People all over Vermont are asking “Where are those May flowers?”
This April has seen record rainfall amounts all over Vermont. Streams have jumped their banks, culverts have given way, driveways have vanished. Just this week the governor announced that the floods have caused more than $3 Million dollars in damage, which makes our state eligible for federal disaster relief from FEMA. I’m sure the flood images in the Burlington Free Press will convince FEMA to do the right thing.
But Vermonters are nothing if not resilient. Those of us who are not wondering about the depth of our insurance coverage or where we left our hip waders last spring, remain optimistic about the promise of May flowers. This is the gift of April showers, right? I thought I’d take a look at where these gifts are starting to appear.
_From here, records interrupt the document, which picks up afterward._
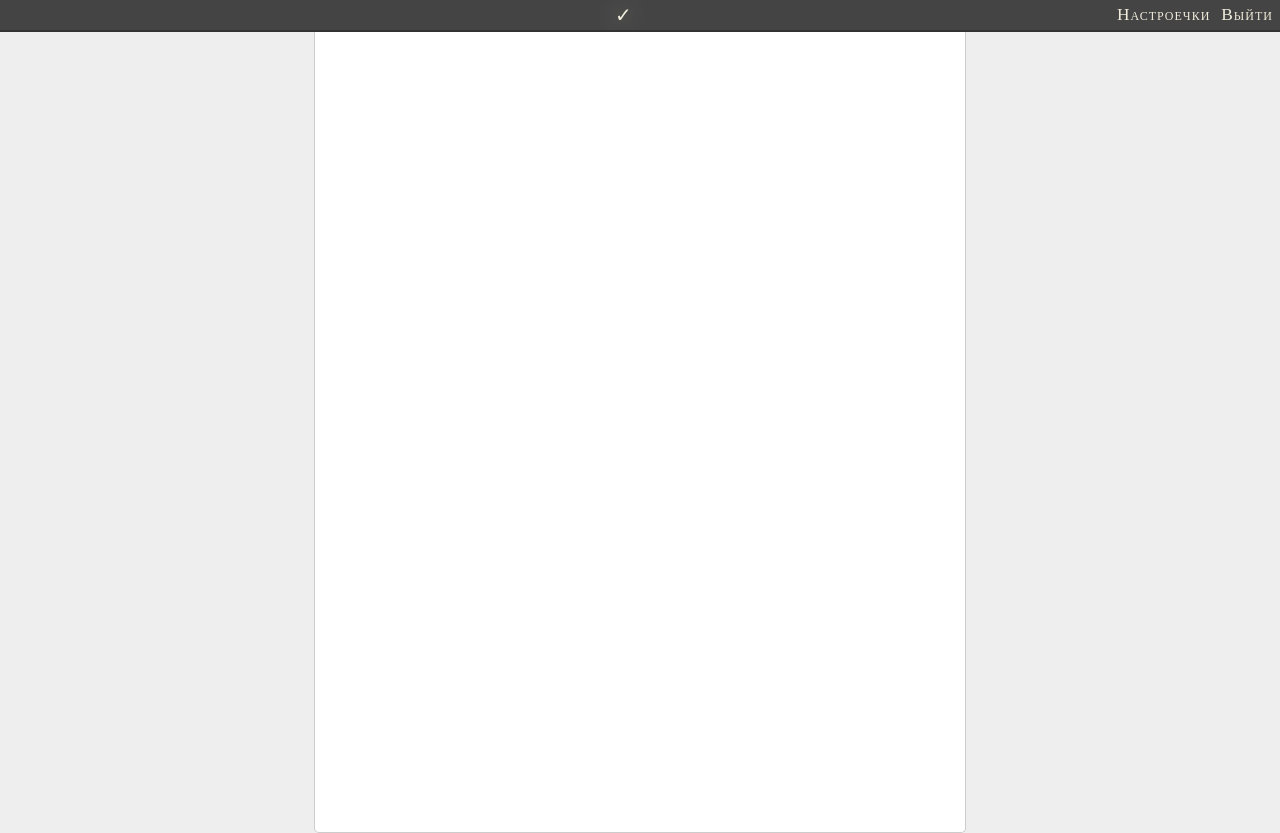
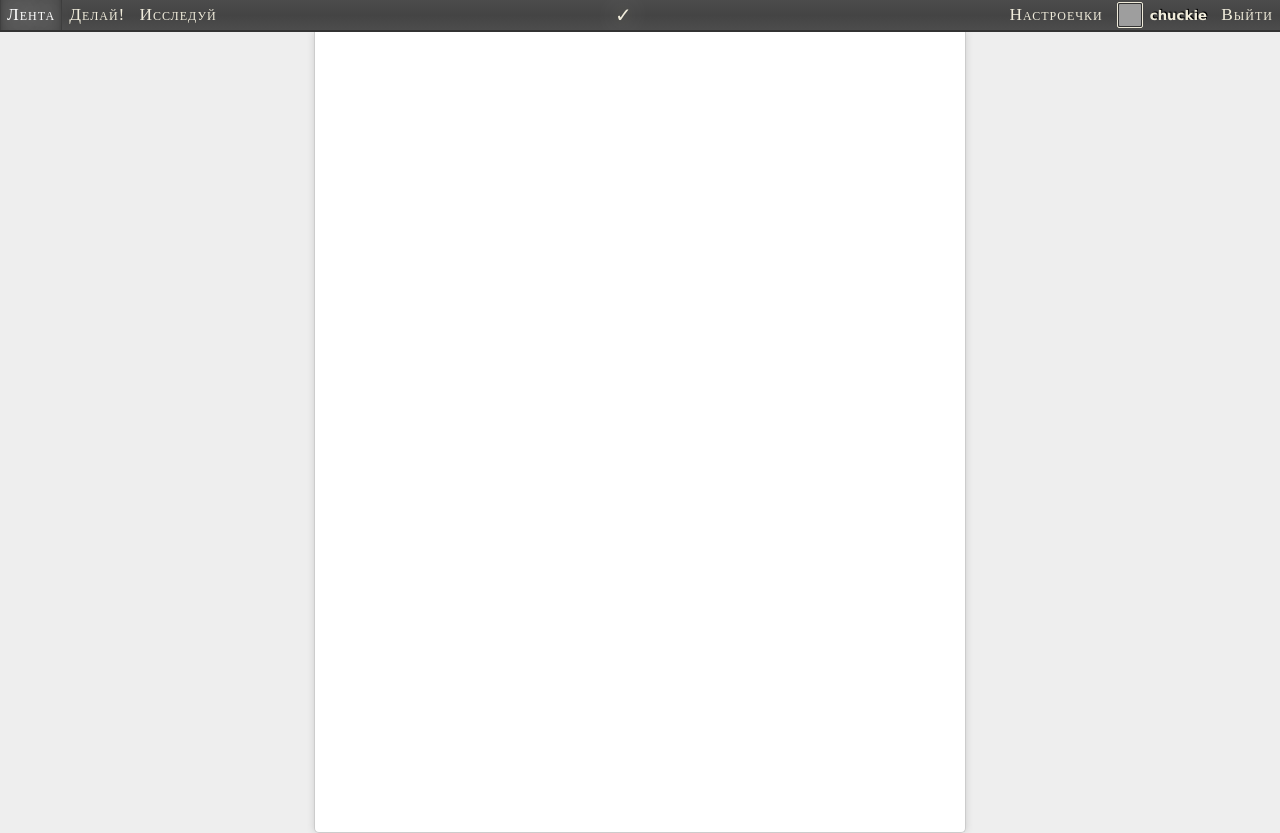
Before and after one commit to k222/megaproject, a Django app: page /base in a window 1280 px wide. Run offline with Django 3.2, Linux system fonts and the light colour scheme; style sheets or scripts are compiled from the project's sources; some libraries are stand-ins or nearby versions; grey boxes are pictures that could not be loaded.

Commit message:
More CSS tweaks for basic template.

```diff
--- a/achivki/main/static/less/base.less
+++ b/achivki/main/static/less/base.less
@@ -1,15 +1,17 @@
 @header_color: hsl(50, 40%, 90%);
+@header_bg_color: #444;
+@header_bg_color_light: lighten(@header_bg_color, 3%);
+@header_bg: -webkit-linear-gradient(bottom, @header_bg_color_light, @header_bg_color, @header_bg_color_light);
+@header_border: #333;
 
 .header {
     height: 30px;
-    background: #444;
-    border-bottom: 2px solid #333;
+    background: @header_bg;
+    border-bottom: 2px solid @header_border;
     overflow: hidden;
+    z-index: 100;
 
     color: @header_color;
-    font-family: Century Gothic;
-    font-variant: small-caps;
-    font-size: 13pt;
 }
 
 .header > div {
@@ -17,28 +19,38 @@
 }
 
 .header a {
+    font-family: Century Gothic;
+    font-variant: small-caps;
+    font-size: 13pt;
+
     position: relative;
     height: 100%;
-    margin-right: 3px;
-    padding: 15px 3px;
+    padding: 15px 6px;
 
     color: @header_color;
     text-decoration: none;
     letter-spacing: 1px;
 
-    -webkit-transition: linear 0.125s;
-
+    -webkit-transition: text-shadow ease-out 0.125s;
     border: 1px solid transparent;
 }
 
 .header a:hover {
     @color: white;
     color: @color;
-    text-shadow: 0 0 7px @color;
+    text-shadow: 0 0 25px @color;
+    background: lighten(@header_bg_color, 5%);
 
-    background: #505050;
-    border-left-color: #3c3c3c;
-    border-right-color: #3c3c3c;
+    @border: lighten(@header_border, 4%);
+    box-shadow: inset 0 0 7px @border;
+    border: 1px solid transparent;
+    border-left-color: @border;
+    border-right-color: @border;
+}
+
+.nav_menu {
+    float: left;
+    // border-right: 1px solid @header_border;
 }
 
 .tick_logo {
@@ -53,6 +65,31 @@
 
 .user_menu {
     float: right;
+    // border-left: 1px solid @header_border;
+}
+
+.user_info {
+    padding: 0 0.5em;
+}
+
+.user_name {
+    font-family: Verdana;
+    font-weight: bold;
+    font-size: 10pt;
+    text-shadow: 1px -1px 0 black;
+    padding-left: 0.5em;
+}
+
+.user_pic {
+    width: 22px;
+    height: 22px;
+    border-radius: 2px;
+    border: 1px solid @header_border;
+}
+
+.user_pic_outer_border {
+    border: 1px solid @header_color;
+    border-radius: 2px;
 }
 
 .body {
@@ -61,8 +98,10 @@
     border-width: 0 1px 1px 1px;
     border-bottom-left-radius: 5px;
     border-bottom-right-radius: 5px;
+    box-shadow: 0 0px 7px #ccc;
 
     width: 650px;
     min-height: 800px;
+    overflow: hidden;
     background: white;
 }
--- a/achivki/main/static/less/default.less
+++ b/achivki/main/static/less/default.less
@@ -29,3 +29,7 @@ table.valign {
     border-spacing: 0;
     border-collapse: collapse;
 }
+
+div.o {
+    display: inline;
+}
--- a/achivki/main/templates/base.html
+++ b/achivki/main/templates/base.html
@@ -15,24 +15,50 @@
 <body>
 
 <div class="header center">
+    <div class="nav_menu">
+        <table class="valign"><tr>
+            <td><a href="/lenta">Лента</a></td>
+            <td><a href="/me">Делай!</a></td>
+            <td><a href="/explore">Исследуй</a></td>
+        </table>
+    </div>
+
+
     <div class="tick_logo">
         <table class="valign"><tr><td>
-                &#x2713
+            &#x2713;
         </td></tr></table>
     </div>
 
     <div class="user_menu">
         <table class="valign"><tr>
             <td><a href="/settings">Настроечки</a></td>
+
+            <td class="user_info">
+                <table class="valign"><tr>
+                    <td>
+                        <div class="user_pic_outer_border">
+                            <img class="user_pic" src="/static/img/chuck_userpic.png">
+                        </div>
+                    </td>
+
+                    <td class="user_name">chuckie</td>
+                </tr></table>
+            </td>
+
             <td><a href="/logout">Выйти</a></td>
         </tr></table>
     </div>
+
 </div>
 
 
-    <div class="center"><div class="body">
+<div class="center">
+    <div class="body">
 
-    </div></div>
+    </div>
+</div>
+
 </body>
 
 </html>
```
Lines whose indentation alone changed are shown as unchanged.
The banana belt of Chittenden County has already seen tulips and daffodils. But here in some parts of Addison County, especially in the mountains of Lincoln, even the trillium were a bit reluctant this year. The spring bulbs are as dependable as usual, daffodils and tulips are up by and large, but the slow appearance of the next round of blooms is creating some suspense. Where are the dianthus, salvia, yarrow and primrose?
Of all my properties, the one in the little city of Vergennes has the oldest and most spectacular perennial gardens. While there are no trillium in the city, there are some wonderful flower gardens. Here are some views of the gardens at 125 Main Street in Vergennes. The house was built in 1796; it feels like the gardens were planted shortly thereafter.
The gardens on this property attract birds and generate wonderful smells. The separate-entrance rental apartment on the property generates income: $15,900/year.